The city touted a new initiative to divert mental health crisis incidents to an East Harlem Diversion Center on East 116th Street as far back as 2014. By 2018, when Project Renewal acquired a lease for the new facility, the city committed to investing $9.5 million annually to serve about 2,400 people each year at the centers.
The centers were to be open at all hours and staff will not be allowed to turn away anybody brought in by police. At the same time, people brought to the centers must consent to receive services such as health care and social services. The centers would not be used as homeless shelters and the maximum stay allowed is 10 days depending on a person’s needs.
According to The City, Mayor de Blasio last week quietly changed the name of ThriveNYC — the heavily criticized $1 billion mental health program spearheaded by the city’s first lady, Chirlane McCray — to the Mayor’s Office of Community Mental Health. The City also reports that the Diversion Center on 116th Street has served only 45 people since finally opening in November — coming out to $1.1 million per visit so far.

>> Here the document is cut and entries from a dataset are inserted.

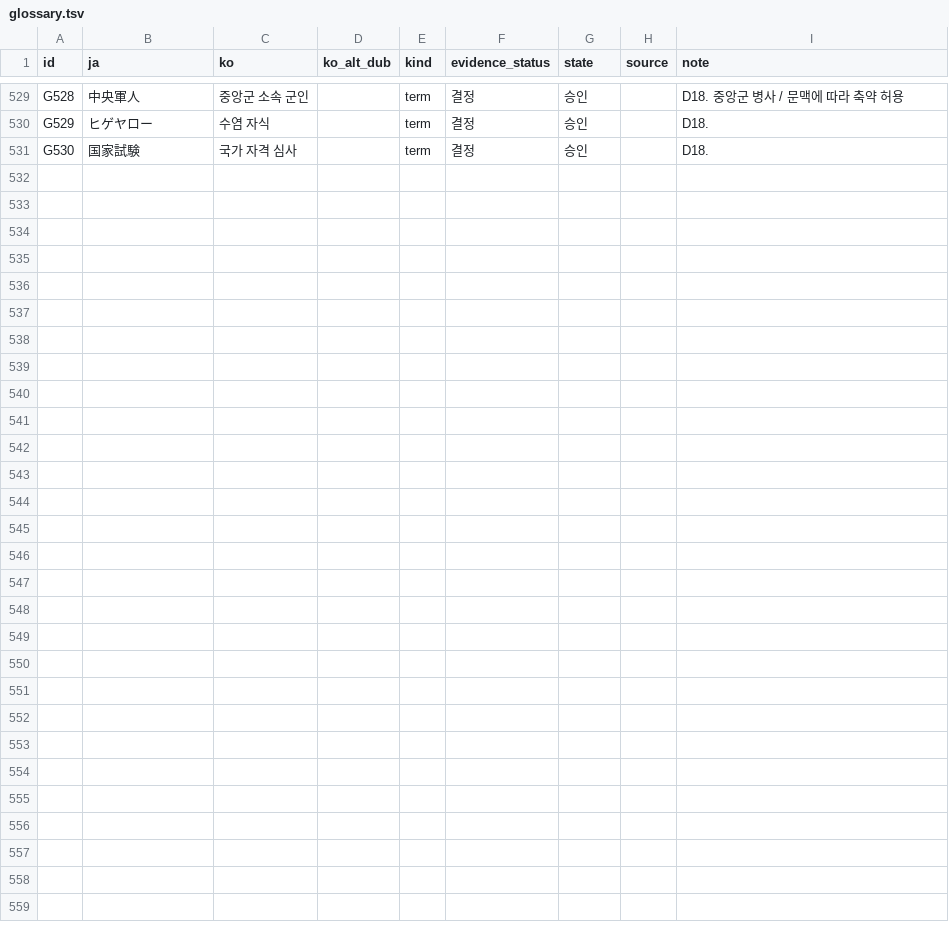
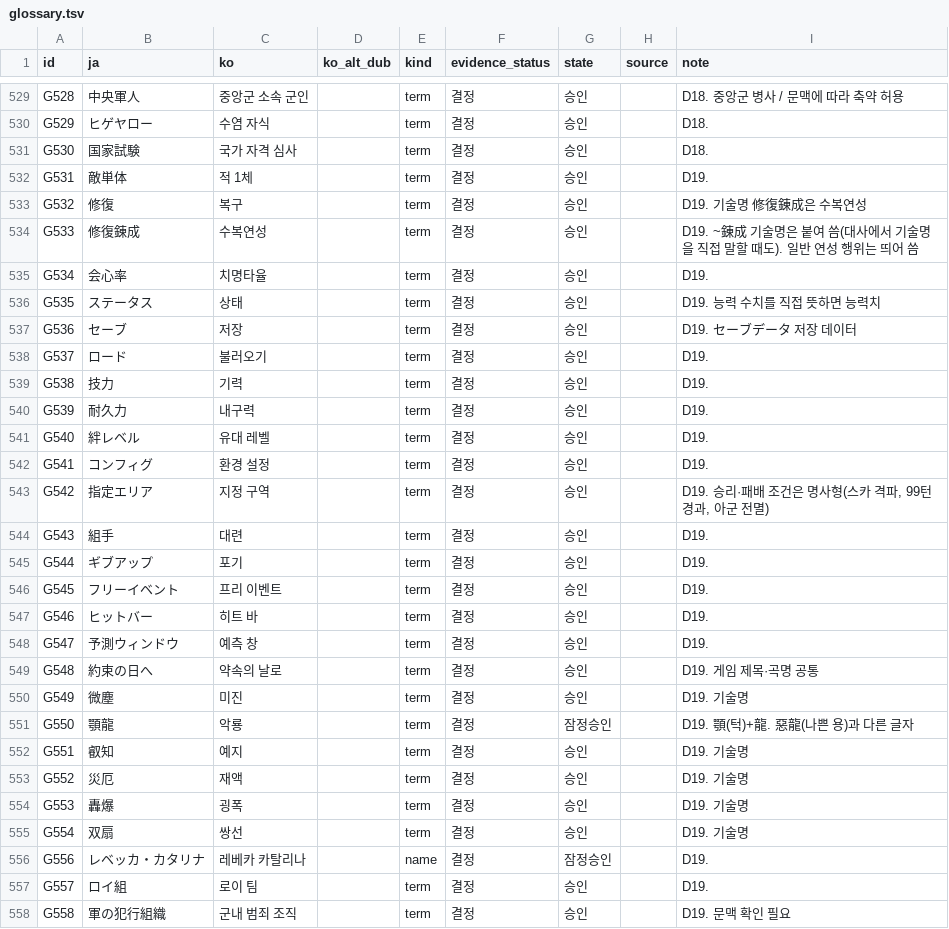
Before and after one commit to stPark-dev/Hagane_Psp_Korean, a TSV file: text/glossary.tsv, drawn as a sheet; only a part is shown, gaps mark what is left out.

```diff
--- a/text/glossary.tsv
+++ b/text/glossary.tsv
@@ -531 +531,28 @@ G529	ヒゲヤロー	수염 자식		term	결정	승인		D18.
 G530	国家試験	국가 자격 심사		term	결정	승인		D18.
+G531	敵単体	적 1체		term	결정	승인		D19.
+G532	修復	복구		term	결정	승인		D19. 기술명 修復錬成은 수복연성
+G533	修復錬成	수복연성		term	결정	승인		D19. ~錬成 기술명은 붙여 씀(대사에서 기술명을 직접 말할 때도). 일반 연성 행위는 띄어 씀
+G534	会心率	치명타율		term	결정	승인		D19.
+G535	ステータス	상태		term	결정	승인		D19. 능력 수치를 직접 뜻하면 능력치
+G536	セーブ	저장		term	결정	승인		D19. セーブデータ 저장 데이터
+G537	ロード	불러오기		term	결정	승인		D19.
+G538	技力	기력		term	결정	승인		D19.
+G539	耐久力	내구력		term	결정	승인		D19.
+G540	絆レベル	유대 레벨		term	결정	승인		D19.
+G541	コンフィグ	환경 설정		term	결정	승인		D19.
+G542	指定エリア	지정 구역		term	결정	승인		D19. 승리·패배 조건은 명사형(스카 격파, 99턴 경과, 아군 전멸)
+G543	組手	대련		term	결정	승인		D19.
+G544	ギブアップ	포기		term	결정	승인		D19.
+G545	フリーイベント	프리 이벤트		term	결정	승인		D19.
+G546	ヒットバー	히트 바		term	결정	승인		D19.
+G547	予測ウィンドウ	예측 창		term	결정	승인		D19.
+G548	約束の日へ	약속의 날로		term	결정	승인		D19. 게임 제목·곡명 공통
+G549	微塵	미진		term	결정	승인		D19. 기술명
+G550	顎龍	악룡		term	결정	잠정승인		D19. 顎(턱)+龍. 惡龍(나쁜 용)과 다른 글자
+G551	叡知	예지		term	결정	승인		D19. 기술명
+G552	災厄	재액		term	결정	승인		D19. 기술명
+G553	轟爆	굉폭		term	결정	승인		D19. 기술명
+G554	双扇	쌍선		term	결정	승인		D19. 기술명
+G556	レベッカ・カタリナ	레베카 카탈리나		name	결정	잠정승인		D19.
+G557	ロイ組	로이 팀		term	결정	승인		D19.
+G558	軍の犯行組織	군내 범죄 조직		term	결정	승인		D19. 문맥 확인 필요
```
Also changed, not shown: 9 other files.
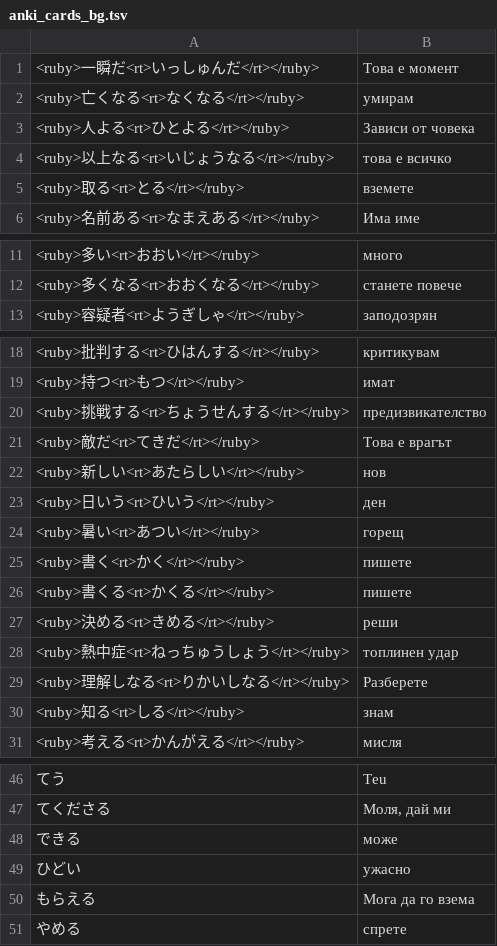
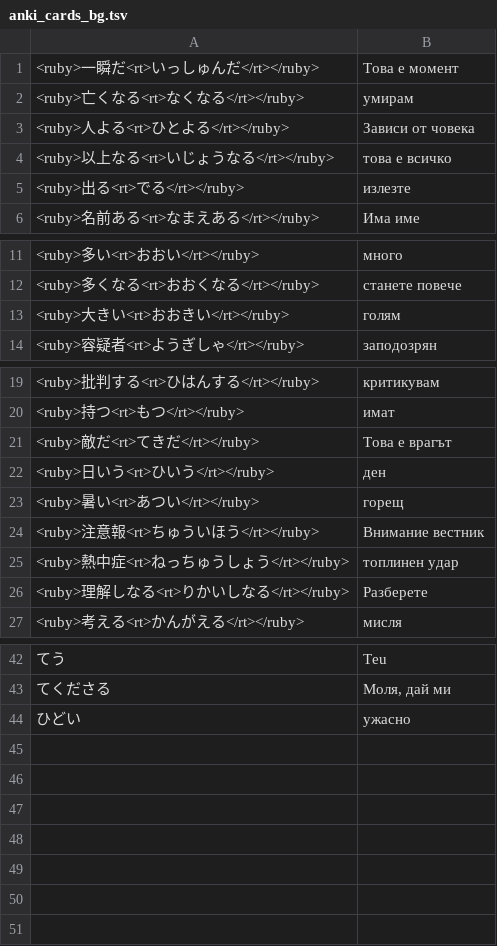
Before and after one commit to vebaev/NHK, a TSV file: docs/anki_cards_bg.tsv, drawn as a sheet; only a part is shown, gaps mark what is left out.

```diff
--- a/docs/anki_cards_bg.tsv
+++ b/docs/anki_cards_bg.tsv
@@ -4,3 +4,3 @@
 <ruby>以上なる<rt>いじょうなる</rt></ruby>	това е всичко
-<ruby>取る<rt>とる</rt></ruby>	вземете
+<ruby>出る<rt>でる</rt></ruby>	излезте
 <ruby>名前ある<rt>なまえある</rt></ruby>	Има име
@@ -12,2 +12,3 @@
 <ruby>多くなる<rt>おおくなる</rt></ruby>	станете повече
+<ruby>大きい<rt>おおきい</rt></ruby>	голям
 <ruby>容疑者<rt>ようぎしゃ</rt></ruby>	заподозрян
@@ -19,13 +20,8 @@
 <ruby>持つ<rt>もつ</rt></ruby>	имат
-<ruby>挑戦する<rt>ちょうせんする</rt></ruby>	предизвикателство
 <ruby>敵だ<rt>てきだ</rt></ruby>	Това е врагът
-<ruby>新しい<rt>あたらしい</rt></ruby>	нов
 <ruby>日いう<rt>ひいう</rt></ruby>	ден
 <ruby>暑い<rt>あつい</rt></ruby>	горещ
-<ruby>書く<rt>かく</rt></ruby>	пишете
-<ruby>書くる<rt>かくる</rt></ruby>	пишете
-<ruby>決める<rt>きめる</rt></ruby>	реши
+<ruby>注意報<rt>ちゅういほう</rt></ruby>	Внимание вестник
 <ruby>熱中症<rt>ねっちゅうしょう</rt></ruby>	топлинен удар
 <ruby>理解しなる<rt>りかいしなる</rt></ruby>	Разберете
-<ruby>知る<rt>しる</rt></ruby>	знам
 <ruby>考える<rt>かんがえる</rt></ruby>	мисля
@@ -47,5 +43,2 @@
 てくださる	Моля, дай ми
-できる	може
 ひどい	ужасно
-もらえる	Мога да го взема
-やめる	спрете
```
Also changed, not shown: 6 other files.
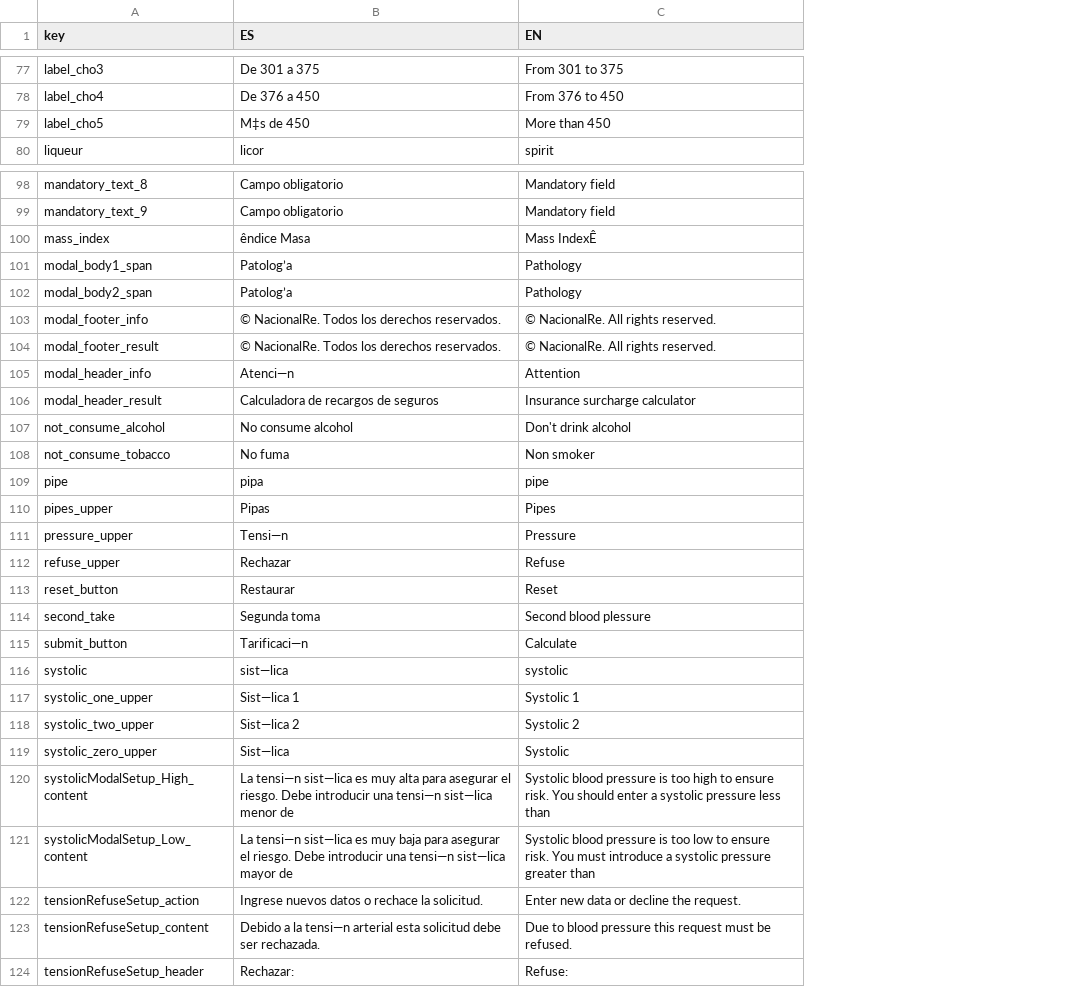
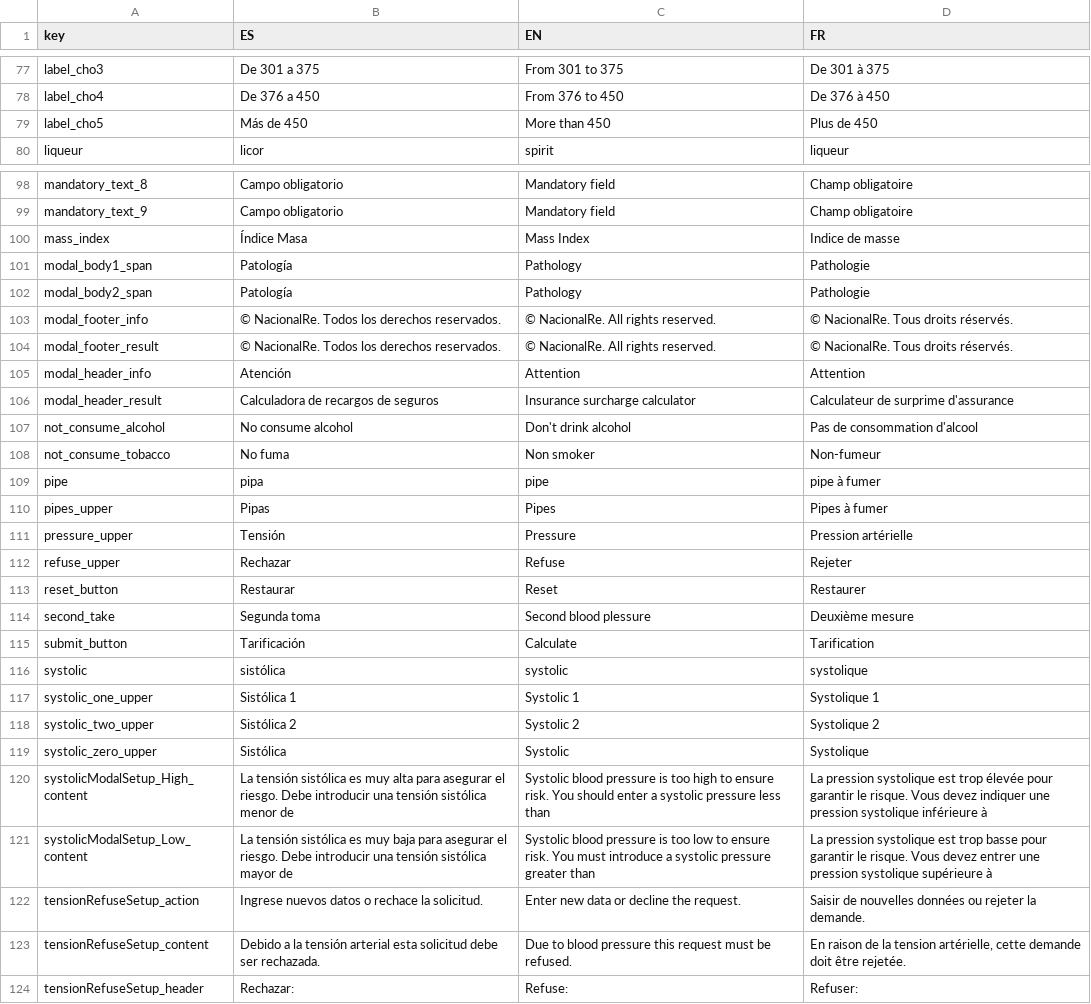
Before and after one commit to juantxocruz/webpack-VidaNr, a CSV file: docs/vidaNR_dictionary.csv, drawn as a sheet; only a part is shown, gaps mark what is left out; the diff covers the shown part only; the diff names each change by its address in the sheet, - before the commit and + after, or states it on an @@ line.

```diff
--- a/docs/vidaNR_dictionary.csv
+++ b/docs/vidaNR_dictionary.csv
+column D (FR), rows 77-80: De 301 à 375 | De 376 à 450 | Plus de 450 | liqueur; rows 98-124: Champ obligatoire | Champ obligatoire | Indice de masse | Pathologie | Pathologie | © NacionalRe. Tous droits réservés. | © NacionalRe. Tous droits réservés. | Attention | Calculateur de surprime d'assurance | Pas de consommation d'alcool | Non-fumeur | pipe à fumer | Pipes à fumer | Pression artérielle | Rejeter | Restaurer | Deuxième mesure | Tarification | systolique | Systolique 1 | Systolique 2 | Systolique | La pression systolique est trop élevée pour garantir le risque. Vous devez indiquer une pression systolique inférieure à | La pression systolique est trop basse pour garantir le risque. Vous devez entrer une pression systolique supérieure à | Saisir de nouvelles données ou rejeter la demande. | En raison de la tension artérielle, cette demande doit être rejetée. | Refuser:
-B79 (ES): M‡s de 450
+B79 (ES): Más de 450
-B100 (ES): êndice Masa
+B100 (ES): Índice Masa
-C100 (EN): Mass IndexÊ
+C100 (EN): Mass Index
-B101:B102 (ES): Patolog’a
+B101:B102 (ES): Patología
-B105 (ES): Atenci—n
+B105 (ES): Atención
-B111 (ES): Tensi—n
+B111 (ES): Tensión
-B115 (ES): Tarificaci—n
+B115 (ES): Tarificación
-B116 (ES): sist—lica
+B116 (ES): sistólica
-B117 (ES): Sist—lica 1
+B117 (ES): Sistólica 1
-B118 (ES): Sist—lica 2
+B118 (ES): Sistólica 2
-B119 (ES): Sist—lica
+B119 (ES): Sistólica
-B120 (ES): La tensi—n sist—lica es muy alta para asegurar el riesgo. Debe introducir una tensi—n sist—lica menor de
+B120 (ES): La tensión sistólica es muy alta para asegurar el riesgo. Debe introducir una tensión sistólica menor de
-B121 (ES): La tensi—n sist—lica es muy baja para asegurar el riesgo. Debe introducir una tensi—n sist—lica mayor de
+B121 (ES): La tensión sistólica es muy baja para asegurar el riesgo. Debe introducir una tensión sistólica mayor de
-B123 (ES): …a la tensi—n arterial esta…
+B123 (ES): …a la tensión arterial esta…
```
Also changed, not shown: 27 edited cells elsewhere in this file, 9 other files.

Join the Voter Awareness March in Harlem on Saturday, May 8th at 2:00 PM.
March from the Adam Clayton Powell State Building (ACP+125) to the Frederick Douglass Monument (FDB+110)
Mental Health Awareness Rally
Join mental health experts, local leaders, political candidates, and advocates for mental health support for all at a rally at City Hall on May 7th. Then, on May 8th, stop by Marcus Garvey Park for giveaways, information, and referrals for you or a loved-one. Details on the poster, below:
Asian Americans and Pacific Islanders for Change is committed to bringing different racial and ethnic backgrounds together to stand firmly against all forms of hatred and discrimination through civic engagement and open discussions.
Join us for the AAPI for Change tri-state rally against AAPI violence! Get on the bus and travel with us to stand up for change. All are welcome. Masks and social distancing required.
3 separate rallies at City Hall in the following cities:
9:00 am Philadelphia, PA
12:00 pm Trenton, NJ
4:00 pm New York, NY
As each coach bus fills up, we will continue adding more. Lunch, snacks & water will be provided.
All participants will be required to participate in a temperature screening upon arrival and wear a mask while on the bus, even if you are vaccinated. If you are under the weather, please stay home.